HOW TO COMPLETE THIS TASK
Go through the records and extract every line with the word "also".

[Revision comparison data]
────

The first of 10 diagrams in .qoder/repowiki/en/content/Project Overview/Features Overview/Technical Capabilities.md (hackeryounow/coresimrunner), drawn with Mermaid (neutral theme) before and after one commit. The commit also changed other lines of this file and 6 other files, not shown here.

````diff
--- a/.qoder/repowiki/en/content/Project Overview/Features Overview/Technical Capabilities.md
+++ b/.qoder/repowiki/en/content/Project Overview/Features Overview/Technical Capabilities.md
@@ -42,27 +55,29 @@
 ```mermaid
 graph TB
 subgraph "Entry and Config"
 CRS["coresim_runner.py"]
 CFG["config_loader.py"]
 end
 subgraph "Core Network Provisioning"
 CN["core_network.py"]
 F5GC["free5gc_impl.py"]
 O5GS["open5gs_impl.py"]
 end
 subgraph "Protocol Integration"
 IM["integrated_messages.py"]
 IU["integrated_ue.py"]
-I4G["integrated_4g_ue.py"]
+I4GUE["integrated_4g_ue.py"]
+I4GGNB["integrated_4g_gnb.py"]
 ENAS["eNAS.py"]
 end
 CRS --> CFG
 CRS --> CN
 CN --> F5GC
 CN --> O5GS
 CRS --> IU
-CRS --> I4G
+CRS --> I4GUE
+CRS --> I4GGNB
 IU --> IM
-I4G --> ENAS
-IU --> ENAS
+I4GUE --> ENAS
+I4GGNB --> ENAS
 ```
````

────

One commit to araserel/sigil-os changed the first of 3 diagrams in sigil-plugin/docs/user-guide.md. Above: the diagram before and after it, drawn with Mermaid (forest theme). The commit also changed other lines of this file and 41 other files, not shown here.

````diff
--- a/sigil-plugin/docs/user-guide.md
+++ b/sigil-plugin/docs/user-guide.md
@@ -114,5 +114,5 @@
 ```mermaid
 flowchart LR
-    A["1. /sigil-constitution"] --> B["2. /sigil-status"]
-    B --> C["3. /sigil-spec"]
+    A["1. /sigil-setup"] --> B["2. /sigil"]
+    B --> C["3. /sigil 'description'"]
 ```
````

────

RESPONSE BELOW
The first of 10 diagrams in .qoder/repowiki/en/content/Project Overview/Features Overview/Technical Capabilities.md (hackeryounow/coresimrunner), drawn with Mermaid (neutral theme) before and after one commit. The commit also changed other lines of this file and 6 other files, not shown here.
One commit to araserel/sigil-os changed the first of 3 diagrams in sigil-plugin/docs/user-guide.md. Above: the diagram before and after it, drawn with Mermaid (forest theme). The commit also changed other lines of this file and 41 other files, not shown here.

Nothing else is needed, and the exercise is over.